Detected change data
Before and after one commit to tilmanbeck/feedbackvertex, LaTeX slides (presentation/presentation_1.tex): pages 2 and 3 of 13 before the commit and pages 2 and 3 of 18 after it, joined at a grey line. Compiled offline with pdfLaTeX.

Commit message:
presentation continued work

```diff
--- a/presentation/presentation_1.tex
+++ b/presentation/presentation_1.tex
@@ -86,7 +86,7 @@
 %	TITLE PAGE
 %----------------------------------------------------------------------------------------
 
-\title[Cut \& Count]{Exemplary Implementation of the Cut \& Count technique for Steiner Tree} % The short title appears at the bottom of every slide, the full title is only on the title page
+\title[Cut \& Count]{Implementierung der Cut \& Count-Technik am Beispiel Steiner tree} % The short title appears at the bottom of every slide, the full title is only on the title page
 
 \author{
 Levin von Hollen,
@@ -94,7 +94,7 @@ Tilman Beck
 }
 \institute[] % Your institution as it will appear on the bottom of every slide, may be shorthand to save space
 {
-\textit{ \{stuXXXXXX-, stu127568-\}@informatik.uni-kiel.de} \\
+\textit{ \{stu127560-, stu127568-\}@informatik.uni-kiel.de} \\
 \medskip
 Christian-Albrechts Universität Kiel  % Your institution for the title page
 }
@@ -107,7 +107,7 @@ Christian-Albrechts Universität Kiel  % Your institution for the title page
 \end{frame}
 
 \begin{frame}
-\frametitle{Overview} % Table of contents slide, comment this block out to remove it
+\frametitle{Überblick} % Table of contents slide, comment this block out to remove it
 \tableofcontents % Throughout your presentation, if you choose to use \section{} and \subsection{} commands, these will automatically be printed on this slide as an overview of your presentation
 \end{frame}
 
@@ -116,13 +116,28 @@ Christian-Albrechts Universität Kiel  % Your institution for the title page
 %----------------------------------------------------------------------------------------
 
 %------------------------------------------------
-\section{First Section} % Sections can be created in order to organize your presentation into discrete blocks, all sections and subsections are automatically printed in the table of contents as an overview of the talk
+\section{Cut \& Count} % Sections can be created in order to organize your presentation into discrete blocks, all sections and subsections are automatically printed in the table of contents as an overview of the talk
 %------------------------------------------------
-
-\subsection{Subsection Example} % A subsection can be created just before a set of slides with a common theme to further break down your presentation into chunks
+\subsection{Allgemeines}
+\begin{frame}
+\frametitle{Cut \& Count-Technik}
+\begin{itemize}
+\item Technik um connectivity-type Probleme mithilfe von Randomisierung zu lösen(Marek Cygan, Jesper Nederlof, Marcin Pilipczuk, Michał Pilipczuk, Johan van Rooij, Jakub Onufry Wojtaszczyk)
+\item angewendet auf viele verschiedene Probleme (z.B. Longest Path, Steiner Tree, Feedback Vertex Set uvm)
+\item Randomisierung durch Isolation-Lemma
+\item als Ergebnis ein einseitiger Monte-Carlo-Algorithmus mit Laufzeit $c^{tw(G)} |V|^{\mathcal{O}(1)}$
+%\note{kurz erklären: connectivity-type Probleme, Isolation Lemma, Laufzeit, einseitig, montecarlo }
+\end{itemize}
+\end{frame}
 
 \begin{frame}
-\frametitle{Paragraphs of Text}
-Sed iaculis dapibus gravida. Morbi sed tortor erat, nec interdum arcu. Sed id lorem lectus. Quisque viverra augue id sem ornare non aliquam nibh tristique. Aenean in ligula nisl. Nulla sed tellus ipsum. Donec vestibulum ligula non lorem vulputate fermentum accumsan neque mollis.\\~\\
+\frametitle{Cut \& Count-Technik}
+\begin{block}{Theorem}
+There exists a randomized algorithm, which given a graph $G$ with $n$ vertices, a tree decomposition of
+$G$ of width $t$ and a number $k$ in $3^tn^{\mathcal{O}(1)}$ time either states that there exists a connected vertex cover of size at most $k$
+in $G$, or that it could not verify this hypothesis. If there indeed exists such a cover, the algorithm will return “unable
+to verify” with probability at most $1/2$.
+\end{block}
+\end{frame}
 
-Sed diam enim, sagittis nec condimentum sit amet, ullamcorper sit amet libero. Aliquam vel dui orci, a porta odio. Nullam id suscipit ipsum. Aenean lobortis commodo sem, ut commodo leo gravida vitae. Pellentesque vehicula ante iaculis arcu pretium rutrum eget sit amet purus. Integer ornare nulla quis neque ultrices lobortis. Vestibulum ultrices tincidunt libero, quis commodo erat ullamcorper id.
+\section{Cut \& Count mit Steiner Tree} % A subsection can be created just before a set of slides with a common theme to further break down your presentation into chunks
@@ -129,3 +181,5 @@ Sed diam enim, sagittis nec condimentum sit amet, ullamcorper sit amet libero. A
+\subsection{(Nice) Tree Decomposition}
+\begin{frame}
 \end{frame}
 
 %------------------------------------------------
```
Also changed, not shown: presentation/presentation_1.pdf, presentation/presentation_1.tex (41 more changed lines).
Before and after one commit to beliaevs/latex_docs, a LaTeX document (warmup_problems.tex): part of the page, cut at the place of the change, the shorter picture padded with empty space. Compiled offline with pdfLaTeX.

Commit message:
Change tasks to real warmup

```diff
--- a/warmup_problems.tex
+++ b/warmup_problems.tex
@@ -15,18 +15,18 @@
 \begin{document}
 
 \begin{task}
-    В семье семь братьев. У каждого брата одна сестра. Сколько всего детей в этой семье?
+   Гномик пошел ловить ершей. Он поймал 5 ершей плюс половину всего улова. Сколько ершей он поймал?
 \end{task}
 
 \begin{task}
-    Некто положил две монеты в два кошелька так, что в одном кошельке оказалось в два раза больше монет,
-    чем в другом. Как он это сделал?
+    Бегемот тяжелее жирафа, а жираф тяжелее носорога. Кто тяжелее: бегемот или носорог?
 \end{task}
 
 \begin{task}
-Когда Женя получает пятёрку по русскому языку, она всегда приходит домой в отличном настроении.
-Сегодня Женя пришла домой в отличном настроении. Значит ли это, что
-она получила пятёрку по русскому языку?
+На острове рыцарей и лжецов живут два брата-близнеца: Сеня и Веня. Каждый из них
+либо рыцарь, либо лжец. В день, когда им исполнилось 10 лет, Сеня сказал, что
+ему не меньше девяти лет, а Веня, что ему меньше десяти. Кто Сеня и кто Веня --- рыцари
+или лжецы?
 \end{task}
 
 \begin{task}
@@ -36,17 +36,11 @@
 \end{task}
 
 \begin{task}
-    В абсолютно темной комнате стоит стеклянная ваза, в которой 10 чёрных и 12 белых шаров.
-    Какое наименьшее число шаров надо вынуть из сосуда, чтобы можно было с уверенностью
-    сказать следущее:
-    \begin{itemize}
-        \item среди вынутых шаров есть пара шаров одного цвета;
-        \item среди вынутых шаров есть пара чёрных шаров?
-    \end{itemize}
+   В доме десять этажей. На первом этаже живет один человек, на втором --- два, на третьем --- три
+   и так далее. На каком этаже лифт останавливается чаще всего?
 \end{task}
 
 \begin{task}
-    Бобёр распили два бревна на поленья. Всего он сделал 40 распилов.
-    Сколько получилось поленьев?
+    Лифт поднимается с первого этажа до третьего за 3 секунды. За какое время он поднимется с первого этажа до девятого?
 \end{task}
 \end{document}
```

- **YOUR TASK**: The records above must be written out again exactly.

- **TASK OUTPUT**:
Before and after one commit to tilmanbeck/feedbackvertex, LaTeX slides (presentation/presentation_1.tex): pages 2 and 3 of 13 before the commit and pages 2 and 3 of 18 after it, joined at a grey line. Compiled offline with pdfLaTeX.

Commit message:
presentation continued work

```diff
--- a/presentation/presentation_1.tex
+++ b/presentation/presentation_1.tex
@@ -86,7 +86,7 @@
 %	TITLE PAGE
 %----------------------------------------------------------------------------------------
 
-\title[Cut \& Count]{Exemplary Implementation of the Cut \& Count technique for Steiner Tree} % The short title appears at the bottom of every slide, the full title is only on the title page
+\title[Cut \& Count]{Implementierung der Cut \& Count-Technik am Beispiel Steiner tree} % The short title appears at the bottom of every slide, the full title is only on the title page
 
 \author{
 Levin von Hollen,
@@ -94,7 +94,7 @@ Tilman Beck
 }
 \institute[] % Your institution as it will appear on the bottom of every slide, may be shorthand to save space
 {
-\textit{ \{stuXXXXXX-, stu127568-\}@informatik.uni-kiel.de} \\
+\textit{ \{stu127560-, stu127568-\}@informatik.uni-kiel.de} \\
 \medskip
 Christian-Albrechts Universität Kiel  % Your institution for the title page
 }
@@ -107,7 +107,7 @@ Christian-Albrechts Universität Kiel  % Your institution for the title page
 \end{frame}
 
 \begin{frame}
-\frametitle{Overview} % Table of contents slide, comment this block out to remove it
+\frametitle{Überblick} % Table of contents slide, comment this block out to remove it
 \tableofcontents % Throughout your presentation, if you choose to use \section{} and \subsection{} commands, these will automatically be printed on this slide as an overview of your presentation
 \end{frame}
 
@@ -116,13 +116,28 @@ Christian-Albrechts Universität Kiel  % Your institution for the title page
 %----------------------------------------------------------------------------------------
 
 %------------------------------------------------
-\section{First Section} % Sections can be created in order to organize your presentation into discrete blocks, all sections and subsections are automatically printed in the table of contents as an overview of the talk
+\section{Cut \& Count} % Sections can be created in order to organize your presentation into discrete blocks, all sections and subsections are automatically printed in the table of contents as an overview of the talk
 %------------------------------------------------
-
-\subsection{Subsection Example} % A subsection can be created just before a set of slides with a common theme to further break down your presentation into chunks
+\subsection{Allgemeines}
+\begin{frame}
+\frametitle{Cut \& Count-Technik}
+\begin{itemize}
+\item Technik um connectivity-type Probleme mithilfe von Randomisierung zu lösen(Marek Cygan, Jesper Nederlof, Marcin Pilipczuk, Michał Pilipczuk, Johan van Rooij, Jakub Onufry Wojtaszczyk)
+\item angewendet auf viele verschiedene Probleme (z.B. Longest Path, Steiner Tree, Feedback Vertex Set uvm)
+\item Randomisierung durch Isolation-Lemma
+\item als Ergebnis ein einseitiger Monte-Carlo-Algorithmus mit Laufzeit $c^{tw(G)} |V|^{\mathcal{O}(1)}$
+%\note{kurz erklären: connectivity-type Probleme, Isolation Lemma, Laufzeit, einseitig, montecarlo }
+\end{itemize}
+\end{frame}
 
 \begin{frame}
-\frametitle{Paragraphs of Text}
-Sed iaculis dapibus gravida. Morbi sed tortor erat, nec interdum arcu. Sed id lorem lectus. Quisque viverra augue id sem ornare non aliquam nibh tristique. Aenean in ligula nisl. Nulla sed tellus ipsum. Donec vestibulum ligula non lorem vulputate fermentum accumsan neque mollis.\\~\\
+\frametitle{Cut \& Count-Technik}
+\begin{block}{Theorem}
+There exists a randomized algorithm, which given a graph $G$ with $n$ vertices, a tree decomposition of
+$G$ of width $t$ and a number $k$ in $3^tn^{\mathcal{O}(1)}$ time either states that there exists a connected vertex cover of size at most $k$
+in $G$, or that it could not verify this hypothesis. If there indeed exists such a cover, the algorithm will return “unable
+to verify” with probability at most $1/2$.
+\end{block}
+\end{frame}
 
-Sed diam enim, sagittis nec condimentum sit amet, ullamcorper sit amet libero. Aliquam vel dui orci, a porta odio. Nullam id suscipit ipsum. Aenean lobortis commodo sem, ut commodo leo gravida vitae. Pellentesque vehicula ante iaculis arcu pretium rutrum eget sit amet purus. Integer ornare nulla quis neque ultrices lobortis. Vestibulum ultrices tincidunt libero, quis commodo erat ullamcorper id.
+\section{Cut \& Count mit Steiner Tree} % A subsection can be created just before a set of slides with a common theme to further break down your presentation into chunks
@@ -129,3 +181,5 @@ Sed diam enim, sagittis nec condimentum sit amet, ullamcorper sit amet libero. A
+\subsection{(Nice) Tree Decomposition}
+\begin{frame}
 \end{frame}
 
 %------------------------------------------------
```
Also changed, not shown: presentation/presentation_1.pdf, presentation/presentation_1.tex (41 more changed lines).
Before and after one commit to beliaevs/latex_docs, a LaTeX document (warmup_problems.tex): part of the page, cut at the place of the change, the shorter picture padded with empty space. Compiled offline with pdfLaTeX.

Commit message:
Change tasks to real warmup

```diff
--- a/warmup_problems.tex
+++ b/warmup_problems.tex
@@ -15,18 +15,18 @@
 \begin{document}
 
 \begin{task}
-    В семье семь братьев. У каждого брата одна сестра. Сколько всего детей в этой семье?
+   Гномик пошел ловить ершей. Он поймал 5 ершей плюс половину всего улова. Сколько ершей он поймал?
 \end{task}
 
 \begin{task}
-    Некто положил две монеты в два кошелька так, что в одном кошельке оказалось в два раза больше монет,
-    чем в другом. Как он это сделал?
+    Бегемот тяжелее жирафа, а жираф тяжелее носорога. Кто тяжелее: бегемот или носорог?
 \end{task}
 
 \begin{task}
-Когда Женя получает пятёрку по русскому языку, она всегда приходит домой в отличном настроении.
-Сегодня Женя пришла домой в отличном настроении. Значит ли это, что
-она получила пятёрку по русскому языку?
+На острове рыцарей и лжецов живут два брата-близнеца: Сеня и Веня. Каждый из них
+либо рыцарь, либо лжец. В день, когда им исполнилось 10 лет, Сеня сказал, что
+ему не меньше девяти лет, а Веня, что ему меньше десяти. Кто Сеня и кто Веня --- рыцари
+или лжецы?
 \end{task}
 
 \begin{task}
@@ -36,17 +36,11 @@
 \end{task}
 
 \begin{task}
-    В абсолютно темной комнате стоит стеклянная ваза, в которой 10 чёрных и 12 белых шаров.
-    Какое наименьшее число шаров надо вынуть из сосуда, чтобы можно было с уверенностью
-    сказать следущее:
-    \begin{itemize}
-        \item среди вынутых шаров есть пара шаров одного цвета;
-        \item среди вынутых шаров есть пара чёрных шаров?
-    \end{itemize}
+   В доме десять этажей. На первом этаже живет один человек, на втором --- два, на третьем --- три
+   и так далее. На каком этаже лифт останавливается чаще всего?
 \end{task}
 
 \begin{task}
-    Бобёр распили два бревна на поленья. Всего он сделал 40 распилов.
-    Сколько получилось поленьев?
+    Лифт поднимается с первого этажа до третьего за 3 секунды. За какое время он поднимется с первого этажа до девятого?
 \end{task}
 \end{document}
```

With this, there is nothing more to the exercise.